The EU has raised the restrictions on capsicum imported from India and Pakistan due to high rate of non-compliance with pesticide norms making it mandatory for shipments to be accompanied by an official certificate stating that the items were free of pesticide residues.
For curry leaves imported from India, however, the EU observed that the frequency of non-compliance with regulations had declined and the earlier requirement for mandatory certification could be discontinued, a government official told.
In a notification to the World Trade Organisation specifying new restrictions on various members, the EU bloc argued that despite the official controls carried out on these foodstuffs by the member States, there was a persistently high rate of non-compliance for peppers of the Capsicum species from India. In Pakistan’s case, non-compliance for capsicum had increased after the official controls were raised.
“In order to protect human health in the Union, it is, therefore, necessary in addition to the increased level of official controls, to provide for special conditions concerning peppers of the capsicum species from India and Pakistan.
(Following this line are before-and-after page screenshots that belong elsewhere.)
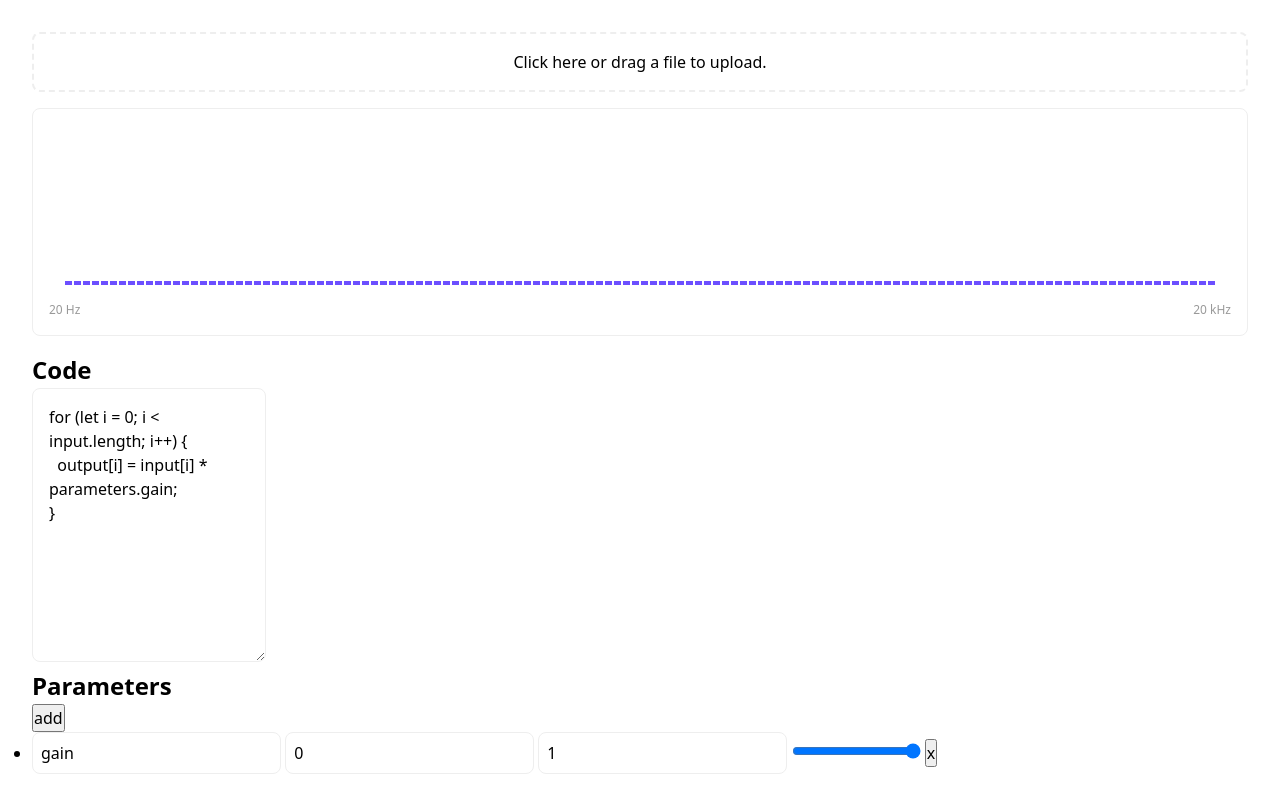
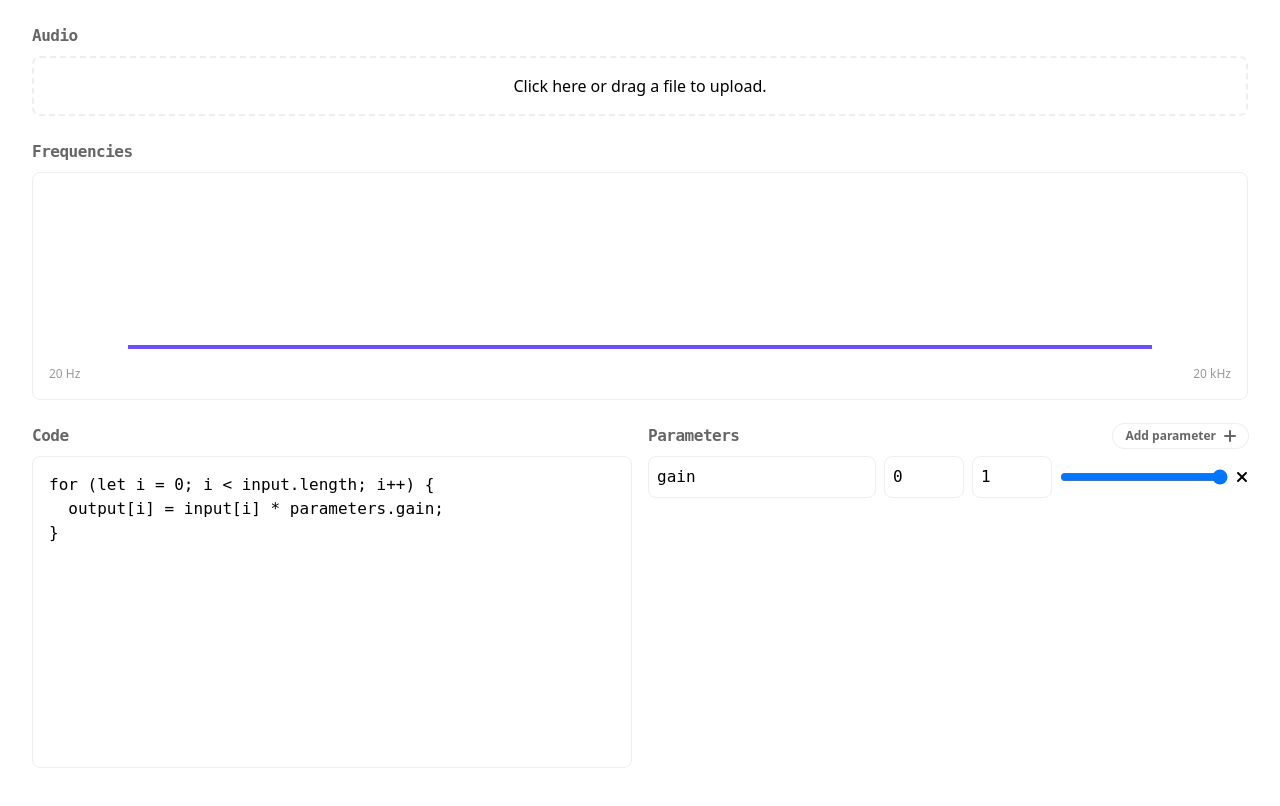
Before and after one commit to 3willows/fx, a SvelteKit app: page / in a window 1280 px wide. Built offline with nearby package versions, Linux system fonts and the light colour scheme.

Commit message:
A bunch of improvements

```diff
--- a/src/components/Editor.svelte
+++ b/src/components/Editor.svelte
@@ -2,12 +2,16 @@
   export let value = "";
 </script>
 
-<textarea class="editor" bind:value rows={10} />
+<textarea class="editor" bind:value />
 
 <style>
   .editor {
+    height: 100%;
+    width: 100%;
     padding: 1rem;
-    border: 1px solid #eeeeee;
+    border: 1px solid var(--color-border);
     border-radius: var(--radius-lg);
+    font-family: var(--font-code);
+    resize: none;
   }
 </style>
--- a/src/components/FileUploader.svelte
+++ b/src/components/FileUploader.svelte
@@ -35,7 +35,7 @@
   .wrapper {
     position: relative;
     overflow: hidden;
-    border: 2px dashed #eeeeee;
+    border: 2px dashed var(--color-border);
     text-align: center;
     padding: 1rem;
     border-radius: var(--radius-lg);
--- /dev/null
+++ b/src/components/Panel.svelte
@@ -0,0 +1,31 @@
+<script lang="ts">
+  export let title: string;
+</script>
+
+<section class="wrapper">
+  <header class="header">
+    <h2 class="title">{title}</h2>
+    <slot name="actions" />
+  </header>
+  <slot />
+</section>
+
+<style>
+  .wrapper {
+    display: grid;
+    grid-template-rows: auto 1fr;
+  }
+
+  .header {
+    display: flex;
+    justify-content: space-between;
+    padding: 0.5rem 0;
+    color: var(--color-text-secondary);
+  }
+
+  .title {
+    font-family: var(--font-code);
+    font-size: var(--text-md);
+    letter-spacing: -0.05ch;
+  }
+</style>
--- a/src/components/Parameters.svelte
+++ b/src/components/Parameters.svelte
@@ -7,12 +7,12 @@
   const dispatch = createEventDispatcher<{ tweak: { name: string; value: number } }>();
 </script>
 
-<ul>
+<ul class="parameters">
   {#each parameters as parameter, idx}
     <li class="parameter">
       <input class="input" bind:value={parameter.name} />
-      <input class="input" bind:value={parameter.minValue} />
-      <input class="input" bind:value={parameter.maxValue} />
+      <input class="input number" bind:value={parameter.minValue} />
+      <input class="input number" bind:value={parameter.maxValue} />
       <input
         type="range"
         min={parameter.minValue}
@@ -20,20 +20,47 @@
         step={0.01}
         bind:value={parameter.defaultValue}
       />
-      <button
-        on:click={() => {
-          parameters = parameters.filter((_, i) => i !== idx);
-        }}>x</button
-      >
+      <button class="remove" on:click={() => (parameters = parameters.filter((_, i) => i !== idx))}>
+        <svg xmlns="http://www.w3.org/2000/svg" width="12" height="12" viewBox="0 0 12 12">
+          <path
+            d="M10.707,1.293a1,1,0,0,0-1.414,0L6,4.586,2.707,1.293A1,1,0,0,0,1.293,2.707L4.586,6,1.293,9.293a1,1,0,1,0,1.414,1.414L6,7.414l3.293,3.293a1,1,0,0,0,1.414-1.414L7.414,6l3.293-3.293A1,1,0,0,0,10.707,1.293Z"
+            fill="currentColor"
+          />
+        </svg>
+      </button>
     </li>
   {/each}
 </ul>
 
 <style>
+  .parameters {
+    display: flex;
+    flex-direction: column;
+    gap: 0.5rem;
+  }
+
+  .parameter {
+    display: grid;
+    grid-template-columns: 1fr auto auto 1fr auto;
+    gap: 0.5rem;
+  }
+
   .input {
-    display: inline-block;
+    display: block;
+    width: auto;
     padding: 0.5rem;
     border: 1px solid var(--color-border);
     border-radius: var(--radius-lg);
+    font-family: var(--font-code);
+  }
+
+  .number {
+    width: 5rem;
+  }
+
+  .remove {
+    border: none;
+    background-color: transparent;
+    cursor: pointer;
   }
 </style>
--- a/src/components/Visualizer.svelte
+++ b/src/components/Visualizer.svelte
@@ -23,7 +23,7 @@
     requestAnimationFrame(draw);
   }
 
-  const gutter = 2;
+  const gutter = 0;
   function waveform(data: Uint8Array, color: string) {
     if (!canvas || !ctx) return;
 
@@ -44,6 +44,9 @@
   }
 
   draw();
+
+  // TODO: average diffs to get envelope shape
+  // https://math.stackexchange.com/questions/106700/incremental-averaging
 </script>
 
 <figure class="wrapper">
@@ -61,7 +64,7 @@
     gap: 1rem;
     padding: 1rem;
     border-radius: var(--radius-lg);
-    border: 1px solid #eeeeee;
+    border: 1px solid var(--color-border);
   }
 
   .canvas {
--- a/src/lib/Audio.ts
+++ b/src/lib/Audio.ts
@@ -17,9 +17,15 @@ export default class Audio {
   #dry = this.ctx.createAnalyser();
   #wet = this.ctx.createAnalyser();
 
+  static FFT_SIZE = 1024;
+  static SMOOTHING_TIME_CONSTANT = 0.9;
+
   constructor() {
-    this.#dry.fftSize = 256;
-    this.#wet.fftSize = 256;
+    this.#dry.fftSize = Audio.FFT_SIZE;
+    this.#wet.fftSize = Audio.FFT_SIZE;
+
+    this.#dry.smoothingTimeConstant = Audio.SMOOTHING_TIME_CONSTANT;
+    this.#wet.smoothingTimeConstant = Audio.SMOOTHING_TIME_CONSTANT;
   }
 
   set el(el: HTMLAudioElement | undefined) {
@@ -89,13 +95,6 @@ export async function compile(ctx: AudioContext, code: string, params: Parameter
           this.run(input, output, params);
         }
 
-        // const now = Date.now();
-        // const delta = now - this.prev;
-        // if (delta >= 1000) {
-        //   this.prev += 1000;
-        //   console.log(${name});
-        // }
-
         return false;
       }
 
--- /dev/null
+++ b/src/lib/filter.ts
@@ -0,0 +1,18 @@
+import { writable } from "svelte/store";
+
+import type { Parameter } from "./Audio";
+
+const CODE =
+  localStorage.getItem("code") ||
+  `for (let i = 0; i < input.length; i++) {\n  output[i] = input[i] * parameters.gain;\n}`;
+const PARAMS =
+  localStorage.getItem("params") || JSON.stringify([{ name: "gain", defaultValue: 1, minValue: 0, maxValue: 1 }]);
+
+export const code = writable(CODE);
+export const params = writable<Parameter[]>(JSON.parse(PARAMS));
+
+code.subscribe(value => localStorage.setItem("code", value));
+params.subscribe(value => {
+  console.log(value);
+  localStorage.setItem("params", JSON.stringify(value));
+});
--- a/src/routes/+page.svelte
+++ b/src/routes/+page.svelte
@@ -2,9 +2,11 @@
   import Editor from "$components/Editor.svelte";
   import FileUploader from "$components/FileUploader.svelte";
   import Parameters from "$components/Parameters.svelte";
+  import Panel from "$components/Panel.svelte";
   import Visualizer from "$components/Visualizer.svelte";
 
-  import Audio, { type Parameter } from "$lib/Audio";
+  import Audio from "$lib/Audio";
+  import { code, params } from "$lib/filter";
 
   let file: File;
   let url = "";
@@ -14,59 +16,88 @@
   }
 
   const audio = new Audio();
+  $: audio.compile($code, $params);
+
   let el: HTMLAudioElement;
   $: audio.el = el;
-
-  let code = "for (let i = 0; i < input.length; i++) {\n  output[i] = input[i] * parameters.gain;\n}";
-  let params: Parameter[] = [{ name: "gain", defaultValue: 1, minValue: 0, maxValue: 1 }];
-  $: audio.compile(code, params);
 </script>
 
 <div class="wrapper">
+  <Panel title="Audio">
+    {#if url}
+      <div>
+        <audio bind:this={el} src={url} controls loop />
+      </div>
+    {:else}
       <FileUploader
         accept={["audio/wav"]}
         on:upload={e => {
           file = e.detail.file;
         }}
       />
+    {/if}
+  </Panel>
 
-  {#if url}
-    <audio bind:this={el} src={url} controls loop />
-  {/if}
-
+  <Panel title="Frequencies">
     <Visualizer {audio} />
+  </Panel>
 
   <div class="editor">
-    <h2>Code</h2>
-    <Editor bind:value={code} />
-    <header>
-      <h2>Parameters</h2>
+    <Panel title="Code">
+      <Editor bind:value={$code} />
+    </Panel>
+
+    <Panel title="Parameters">
       <button
+        class="button"
+        slot="actions"
         on:click={() => {
-          params = [...params, { name: "", defaultValue: 1, minValue: 0, maxValue: 1 }];
+          params.set([...$params, { name: "", defaultValue: 1, minValue: 0, maxValue: 1 }]);
         }}
       >
-        add
+        Add parameter
+        <svg xmlns="http://www.w3.org/2000/svg" width="12" height="12" viewBox="0 0 12 12">
+          <path
+            d="M11,5H7V1A1,1,0,0,0,5,1V5H1A1,1,0,0,0,1,7H5v4a1,1,0,0,0,2,0V7h4a1,1,0,0,0,0-2Z"
+            fill="currentColor"
+          />
+        </svg>
       </button>
-    </header>
-
-    <Parameters bind:parameters={params} />
+      <Parameters bind:parameters={$params} />
+    </Panel>
   </div>
 </div>
 
 <style>
   .wrapper {
-    display: flex;
-    flex-direction: column;
-    padding: 2rem;
+    height: 100%;
+    display: grid;
+    grid-template-rows: auto auto 1fr;
+    padding: 1rem 2rem 2rem;
     gap: 1rem;
   }
-  /*
+
   .editor {
     display: grid;
-    grid-auto-flow: column;
-    grid-template-columns: 2fr 1fr;
-    grid-template-rows: auto auto;
+    grid-template-columns: 1fr 1fr;
     gap: 1rem;
-  } */
+  }
+
+  .button {
+    display: flex;
+    align-items: center;
+    gap: 0.5rem;
+    padding: 0 0.75rem;
+    border: none;
+    background-color: transparent;
+    font-size: var(--text-sm);
+    font-weight: bold;
+    cursor: pointer;
+    box-shadow: 0 0 0 1px var(--color-border);
+    border-radius: 2rem;
+  }
+
+  .button:hover {
+    color: var(--color-text-primary);
+  }
 </style>
--- /dev/null
+++ b/src/styles/fonts.css
@@ -0,0 +1,15 @@
+@font-face {
+  font-family: "Cartograph CF";
+  src: url("./cartographcf-regular.woff2") format("woff2");
+  font-weight: 400;
+  font-style: normal;
+  font-display: block;
+}
+
+@font-face {
+  font-family: "Cartograph CF";
+  src: url("./cartographcf-regularitalic.woff2") format("woff2");
+  font-weight: 400;
+  font-style: italic;
+  font-display: block;
+}
--- a/src/styles/style.css
+++ b/src/styles/style.css
@@ -1,8 +1,13 @@
 @import "./reset.css";
 
 :root {
+  --font-code: "Cartograph CF", mono;
+  --color-primary: #7a77ec;
   --color-border: #eeeeee;
+  --color-text-primary: #000000;
+  --color-text-secondary: #666666;
   --text-sm: 0.75rem;
+  --text-md: 1rem;
   --radius-lg: 0.5rem;
 }
 
```
Also changed, not shown: src/hipass.js (added, +17 -0 lines), src/styles/cartographcf-regular.woff2 (added), src/styles/cartographcf-regularitalic.woff2 (added). Lines whose indentation alone changed are shown as unchanged.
In particular, all consignments…should be accompanied by an official certificate stating that the products have been sampled and analysed for pesticide residues and all results show that the relevant maximum residue levels of pesticides have not been exceeded,” as per publication in the EU’s official journal on May 6 2020.
Capsicums imported from India and Pakistan into the EU was subject to an increased level of official controls to check the presence of pesticide residues since January 2018. That frequency rate was increased in January 2019 from 10 per cent to 20 per cent due to a high degree of non-compliance with the relevant requirements provided for in Union legislation.
Many Rapid Alert System for Food and Feed (RASFF) notifications were transmitted concerning both commodities since the establishment of an increased level of official controls. “Those results provide evidence that the entry of those foods into the Union constitutes a serious risk for human health,” the EU publication added. India’s total capsicum exports in 2018-19 were valued at just $2 million compared to its total fresh fruits and vegetable exports worth $1.4 billion.